Has anyone noticed that Libya and the democracy movements in the Middle East (or really, anything anywhere else) have all dropped off the media cycle? With the tragedy playing out in Japan, from thousands still missing to fifty people working to contain radioactive nuclear waste, its understandable that people get desensitized and/or overwhelmed by the sheer amount of horrible things that happen around the world.
A quick look at the BBC website tells me that among the things that got buried in the last 24-hours include continuing violence in Libya, dismantling the internal security agency in Egypt and a massive outbreak of cholera in Haiti. In a world in which consequences are interconnected and the attention of the international community is needed to prevent some situations from getting out of hand, it feels like there are too many fires and not nearly enough firefighters.

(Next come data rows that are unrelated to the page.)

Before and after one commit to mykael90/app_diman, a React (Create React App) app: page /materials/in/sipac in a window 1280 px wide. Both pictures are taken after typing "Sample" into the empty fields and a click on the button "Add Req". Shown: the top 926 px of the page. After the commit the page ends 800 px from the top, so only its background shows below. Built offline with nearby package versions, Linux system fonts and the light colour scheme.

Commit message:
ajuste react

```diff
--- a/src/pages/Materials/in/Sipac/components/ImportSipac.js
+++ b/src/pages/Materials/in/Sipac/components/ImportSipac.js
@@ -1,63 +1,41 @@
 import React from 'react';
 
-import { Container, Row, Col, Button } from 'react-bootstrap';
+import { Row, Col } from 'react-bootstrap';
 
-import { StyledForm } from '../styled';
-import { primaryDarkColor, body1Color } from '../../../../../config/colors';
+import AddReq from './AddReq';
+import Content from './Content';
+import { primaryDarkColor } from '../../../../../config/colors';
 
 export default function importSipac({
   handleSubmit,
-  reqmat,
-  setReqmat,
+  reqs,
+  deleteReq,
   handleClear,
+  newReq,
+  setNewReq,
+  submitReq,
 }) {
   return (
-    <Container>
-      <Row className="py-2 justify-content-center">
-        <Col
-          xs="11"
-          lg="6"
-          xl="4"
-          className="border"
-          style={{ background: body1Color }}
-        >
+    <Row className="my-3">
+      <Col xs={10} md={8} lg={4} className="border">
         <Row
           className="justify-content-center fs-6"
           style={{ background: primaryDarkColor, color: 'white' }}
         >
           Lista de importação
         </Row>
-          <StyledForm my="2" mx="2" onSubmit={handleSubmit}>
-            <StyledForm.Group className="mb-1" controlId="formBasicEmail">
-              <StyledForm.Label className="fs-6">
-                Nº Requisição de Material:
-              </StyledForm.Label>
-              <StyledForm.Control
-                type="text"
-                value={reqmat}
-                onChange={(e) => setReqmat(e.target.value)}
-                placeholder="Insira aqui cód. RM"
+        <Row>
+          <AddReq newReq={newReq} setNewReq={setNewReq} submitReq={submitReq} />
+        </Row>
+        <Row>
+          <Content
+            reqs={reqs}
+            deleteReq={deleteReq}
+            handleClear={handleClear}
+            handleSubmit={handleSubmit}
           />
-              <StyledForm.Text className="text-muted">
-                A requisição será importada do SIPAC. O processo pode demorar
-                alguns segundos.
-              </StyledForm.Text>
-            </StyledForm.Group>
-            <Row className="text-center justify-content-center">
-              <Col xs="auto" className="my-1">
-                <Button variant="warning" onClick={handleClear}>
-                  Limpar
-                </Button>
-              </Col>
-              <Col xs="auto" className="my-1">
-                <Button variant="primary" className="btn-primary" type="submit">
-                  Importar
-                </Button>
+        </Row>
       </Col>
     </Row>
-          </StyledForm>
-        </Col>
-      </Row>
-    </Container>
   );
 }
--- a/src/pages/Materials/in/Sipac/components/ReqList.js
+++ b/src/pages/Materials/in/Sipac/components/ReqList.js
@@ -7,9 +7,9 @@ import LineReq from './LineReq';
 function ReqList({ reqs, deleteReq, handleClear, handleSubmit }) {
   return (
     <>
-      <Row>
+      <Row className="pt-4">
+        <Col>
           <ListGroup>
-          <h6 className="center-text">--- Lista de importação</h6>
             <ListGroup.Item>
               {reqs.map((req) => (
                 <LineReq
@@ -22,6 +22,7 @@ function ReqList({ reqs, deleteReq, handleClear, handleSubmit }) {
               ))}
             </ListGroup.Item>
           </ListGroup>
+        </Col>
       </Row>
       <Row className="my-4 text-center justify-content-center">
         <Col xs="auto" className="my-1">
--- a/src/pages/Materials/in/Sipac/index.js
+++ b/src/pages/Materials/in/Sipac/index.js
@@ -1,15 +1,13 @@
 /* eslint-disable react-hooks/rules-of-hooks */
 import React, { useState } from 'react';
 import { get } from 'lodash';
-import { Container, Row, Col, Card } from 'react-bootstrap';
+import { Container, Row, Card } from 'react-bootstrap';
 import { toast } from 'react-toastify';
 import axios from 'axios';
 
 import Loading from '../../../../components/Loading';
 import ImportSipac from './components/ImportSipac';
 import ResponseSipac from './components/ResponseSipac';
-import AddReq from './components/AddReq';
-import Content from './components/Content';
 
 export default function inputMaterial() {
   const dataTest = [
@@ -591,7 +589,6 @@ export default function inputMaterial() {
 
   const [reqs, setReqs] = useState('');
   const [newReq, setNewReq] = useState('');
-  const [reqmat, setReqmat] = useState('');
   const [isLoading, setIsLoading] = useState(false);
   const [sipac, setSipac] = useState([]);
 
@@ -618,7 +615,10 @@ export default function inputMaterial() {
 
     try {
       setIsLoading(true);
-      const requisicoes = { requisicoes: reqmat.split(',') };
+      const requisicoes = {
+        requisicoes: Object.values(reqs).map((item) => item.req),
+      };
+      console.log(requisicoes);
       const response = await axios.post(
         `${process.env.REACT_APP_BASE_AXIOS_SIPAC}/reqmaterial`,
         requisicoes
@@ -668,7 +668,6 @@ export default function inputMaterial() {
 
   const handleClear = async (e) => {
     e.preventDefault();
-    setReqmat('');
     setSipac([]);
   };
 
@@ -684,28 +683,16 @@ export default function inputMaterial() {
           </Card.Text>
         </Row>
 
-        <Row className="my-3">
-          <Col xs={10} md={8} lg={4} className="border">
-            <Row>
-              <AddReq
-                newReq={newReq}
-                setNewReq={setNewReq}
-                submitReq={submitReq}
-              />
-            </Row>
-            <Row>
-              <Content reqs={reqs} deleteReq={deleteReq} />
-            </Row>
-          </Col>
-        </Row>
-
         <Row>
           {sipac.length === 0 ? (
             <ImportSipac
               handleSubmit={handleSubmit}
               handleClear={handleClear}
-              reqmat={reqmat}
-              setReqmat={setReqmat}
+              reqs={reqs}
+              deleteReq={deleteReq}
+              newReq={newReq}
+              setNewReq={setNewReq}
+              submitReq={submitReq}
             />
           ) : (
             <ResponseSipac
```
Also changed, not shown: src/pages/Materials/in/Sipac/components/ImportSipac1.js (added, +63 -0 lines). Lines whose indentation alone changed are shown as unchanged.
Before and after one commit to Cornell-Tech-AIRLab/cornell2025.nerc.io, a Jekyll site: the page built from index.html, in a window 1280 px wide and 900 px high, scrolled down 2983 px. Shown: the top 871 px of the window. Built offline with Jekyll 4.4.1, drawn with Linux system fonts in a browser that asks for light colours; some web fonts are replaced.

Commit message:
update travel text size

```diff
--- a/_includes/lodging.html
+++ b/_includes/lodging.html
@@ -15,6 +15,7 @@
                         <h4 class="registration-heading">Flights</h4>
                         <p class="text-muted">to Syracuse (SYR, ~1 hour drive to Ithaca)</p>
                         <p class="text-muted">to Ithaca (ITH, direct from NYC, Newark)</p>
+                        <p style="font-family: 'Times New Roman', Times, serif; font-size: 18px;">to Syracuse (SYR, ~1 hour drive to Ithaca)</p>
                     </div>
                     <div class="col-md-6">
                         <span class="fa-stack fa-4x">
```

One response is to be passive and just let circumstances wash over you. The active response requires people to take a stand and take their leaders to task. By remembering the foreign policy commitments our heads of state have made to make the world we live in a safer place that contains security and human rights, constituents can help make sure that leaders need to do what they said that they were going to do- mainly to lead. Leadership is about making tough decisions even though they may be unpopular or difficult, such as committing scarce resources on focusing on sanctions or possible intervention in Libya before the unrest escalates throughout the region (see Bahrain– extremely worrisome due to the Saudi involvement). Though it may not be easy, sometimes it is necessary to sacrifice short-term victories to achieve long-term goals.